Directions: Print the lines below exactly as written, with none missing.

[Records from a data source]
------------------------------------------------
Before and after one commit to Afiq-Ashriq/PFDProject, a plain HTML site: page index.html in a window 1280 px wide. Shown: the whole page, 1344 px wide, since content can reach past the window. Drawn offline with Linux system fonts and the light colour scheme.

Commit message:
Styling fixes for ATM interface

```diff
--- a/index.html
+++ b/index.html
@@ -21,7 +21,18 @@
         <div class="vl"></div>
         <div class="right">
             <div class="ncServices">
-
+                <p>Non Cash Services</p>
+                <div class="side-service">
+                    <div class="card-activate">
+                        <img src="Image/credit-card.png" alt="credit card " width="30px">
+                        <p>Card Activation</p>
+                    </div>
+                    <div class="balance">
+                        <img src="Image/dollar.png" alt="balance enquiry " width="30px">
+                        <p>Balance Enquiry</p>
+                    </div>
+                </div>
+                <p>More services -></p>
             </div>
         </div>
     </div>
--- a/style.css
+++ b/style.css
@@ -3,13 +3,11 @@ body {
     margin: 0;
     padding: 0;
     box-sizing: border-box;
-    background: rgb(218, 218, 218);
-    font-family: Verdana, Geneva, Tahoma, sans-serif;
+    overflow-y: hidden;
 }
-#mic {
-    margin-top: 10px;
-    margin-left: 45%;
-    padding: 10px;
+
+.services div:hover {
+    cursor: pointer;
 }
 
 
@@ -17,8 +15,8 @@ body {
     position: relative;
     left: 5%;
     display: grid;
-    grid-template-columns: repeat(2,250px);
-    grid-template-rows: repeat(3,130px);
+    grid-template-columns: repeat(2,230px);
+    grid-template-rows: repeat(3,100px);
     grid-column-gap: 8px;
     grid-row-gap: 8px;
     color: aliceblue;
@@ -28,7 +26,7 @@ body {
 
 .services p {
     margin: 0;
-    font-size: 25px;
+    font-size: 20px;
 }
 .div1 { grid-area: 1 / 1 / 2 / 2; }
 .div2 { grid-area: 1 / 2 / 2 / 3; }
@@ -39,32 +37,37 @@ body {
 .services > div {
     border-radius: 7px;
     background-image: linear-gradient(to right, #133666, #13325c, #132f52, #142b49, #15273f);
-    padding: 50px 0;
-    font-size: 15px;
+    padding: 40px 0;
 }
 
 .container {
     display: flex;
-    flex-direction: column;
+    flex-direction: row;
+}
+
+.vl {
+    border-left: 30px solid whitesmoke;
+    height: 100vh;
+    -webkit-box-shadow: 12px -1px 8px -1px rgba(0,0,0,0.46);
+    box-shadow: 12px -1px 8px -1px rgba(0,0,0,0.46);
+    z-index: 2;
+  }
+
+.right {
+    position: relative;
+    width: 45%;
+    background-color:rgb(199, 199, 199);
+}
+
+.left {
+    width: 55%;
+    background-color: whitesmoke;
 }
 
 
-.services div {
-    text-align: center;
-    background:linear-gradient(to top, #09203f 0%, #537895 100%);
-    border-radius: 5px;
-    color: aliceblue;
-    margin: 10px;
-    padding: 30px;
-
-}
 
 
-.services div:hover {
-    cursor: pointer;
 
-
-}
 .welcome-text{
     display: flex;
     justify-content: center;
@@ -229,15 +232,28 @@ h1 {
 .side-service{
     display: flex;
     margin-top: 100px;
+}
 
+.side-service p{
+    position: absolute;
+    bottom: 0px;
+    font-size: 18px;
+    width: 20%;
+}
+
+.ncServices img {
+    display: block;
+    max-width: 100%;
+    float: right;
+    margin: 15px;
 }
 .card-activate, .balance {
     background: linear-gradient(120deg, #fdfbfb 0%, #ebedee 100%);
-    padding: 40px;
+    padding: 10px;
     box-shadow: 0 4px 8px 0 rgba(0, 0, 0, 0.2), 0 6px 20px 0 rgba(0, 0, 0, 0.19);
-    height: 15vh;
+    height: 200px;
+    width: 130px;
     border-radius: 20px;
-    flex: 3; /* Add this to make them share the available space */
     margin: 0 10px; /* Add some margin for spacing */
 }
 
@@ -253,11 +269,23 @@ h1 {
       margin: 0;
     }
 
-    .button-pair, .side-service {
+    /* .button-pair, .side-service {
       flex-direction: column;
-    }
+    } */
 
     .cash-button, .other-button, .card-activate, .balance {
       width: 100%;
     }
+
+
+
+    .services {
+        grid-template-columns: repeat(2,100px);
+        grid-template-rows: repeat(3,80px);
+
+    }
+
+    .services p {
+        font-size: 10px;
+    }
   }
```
------------------------------------------------
Answer space:
Before and after one commit to Afiq-Ashriq/PFDProject, a plain HTML site: page index.html in a window 1280 px wide. Shown: the whole page, 1344 px wide, since content can reach past the window. Drawn offline with Linux system fonts and the light colour scheme.

Commit message:
Styling fixes for ATM interface

```diff
--- a/index.html
+++ b/index.html
@@ -21,7 +21,18 @@
         <div class="vl"></div>
         <div class="right">
             <div class="ncServices">
-
+                <p>Non Cash Services</p>
+                <div class="side-service">
+                    <div class="card-activate">
+                        <img src="Image/credit-card.png" alt="credit card " width="30px">
+                        <p>Card Activation</p>
+                    </div>
+                    <div class="balance">
+                        <img src="Image/dollar.png" alt="balance enquiry " width="30px">
+                        <p>Balance Enquiry</p>
+                    </div>
+                </div>
+                <p>More services -></p>
             </div>
         </div>
     </div>
--- a/style.css
+++ b/style.css
@@ -3,13 +3,11 @@ body {
     margin: 0;
     padding: 0;
     box-sizing: border-box;
-    background: rgb(218, 218, 218);
-    font-family: Verdana, Geneva, Tahoma, sans-serif;
+    overflow-y: hidden;
 }
-#mic {
-    margin-top: 10px;
-    margin-left: 45%;
-    padding: 10px;
+
+.services div:hover {
+    cursor: pointer;
 }
 
 
@@ -17,8 +15,8 @@ body {
     position: relative;
     left: 5%;
     display: grid;
-    grid-template-columns: repeat(2,250px);
-    grid-template-rows: repeat(3,130px);
+    grid-template-columns: repeat(2,230px);
+    grid-template-rows: repeat(3,100px);
     grid-column-gap: 8px;
     grid-row-gap: 8px;
     color: aliceblue;
@@ -28,7 +26,7 @@ body {
 
 .services p {
     margin: 0;
-    font-size: 25px;
+    font-size: 20px;
 }
 .div1 { grid-area: 1 / 1 / 2 / 2; }
 .div2 { grid-area: 1 / 2 / 2 / 3; }
@@ -39,32 +37,37 @@ body {
 .services > div {
     border-radius: 7px;
     background-image: linear-gradient(to right, #133666, #13325c, #132f52, #142b49, #15273f);
-    padding: 50px 0;
-    font-size: 15px;
+    padding: 40px 0;
 }
 
 .container {
     display: flex;
-    flex-direction: column;
+    flex-direction: row;
+}
+
+.vl {
+    border-left: 30px solid whitesmoke;
+    height: 100vh;
+    -webkit-box-shadow: 12px -1px 8px -1px rgba(0,0,0,0.46);
+    box-shadow: 12px -1px 8px -1px rgba(0,0,0,0.46);
+    z-index: 2;
+  }
+
+.right {
+    position: relative;
+    width: 45%;
+    background-color:rgb(199, 199, 199);
+}
+
+.left {
+    width: 55%;
+    background-color: whitesmoke;
 }
 
 
-.services div {
-    text-align: center;
-    background:linear-gradient(to top, #09203f 0%, #537895 100%);
-    border-radius: 5px;
-    color: aliceblue;
-    margin: 10px;
-    padding: 30px;
-
-}
 
 
-.services div:hover {
-    cursor: pointer;
 
-
-}
 .welcome-text{
     display: flex;
     justify-content: center;
@@ -229,15 +232,28 @@ h1 {
 .side-service{
     display: flex;
     margin-top: 100px;
+}
 
+.side-service p{
+    position: absolute;
+    bottom: 0px;
+    font-size: 18px;
+    width: 20%;
+}
+
+.ncServices img {
+    display: block;
+    max-width: 100%;
+    float: right;
+    margin: 15px;
 }
 .card-activate, .balance {
     background: linear-gradient(120deg, #fdfbfb 0%, #ebedee 100%);
-    padding: 40px;
+    padding: 10px;
     box-shadow: 0 4px 8px 0 rgba(0, 0, 0, 0.2), 0 6px 20px 0 rgba(0, 0, 0, 0.19);
-    height: 15vh;
+    height: 200px;
+    width: 130px;
     border-radius: 20px;
-    flex: 3; /* Add this to make them share the available space */
     margin: 0 10px; /* Add some margin for spacing */
 }
 
@@ -253,11 +269,23 @@ h1 {
       margin: 0;
     }
 
-    .button-pair, .side-service {
+    /* .button-pair, .side-service {
       flex-direction: column;
-    }
+    } */
 
     .cash-button, .other-button, .card-activate, .balance {
       width: 100%;
     }
+
+
+
+    .services {
+        grid-template-columns: repeat(2,100px);
+        grid-template-rows: repeat(3,80px);
+
+    }
+
+    .services p {
+        font-size: 10px;
+    }
   }
```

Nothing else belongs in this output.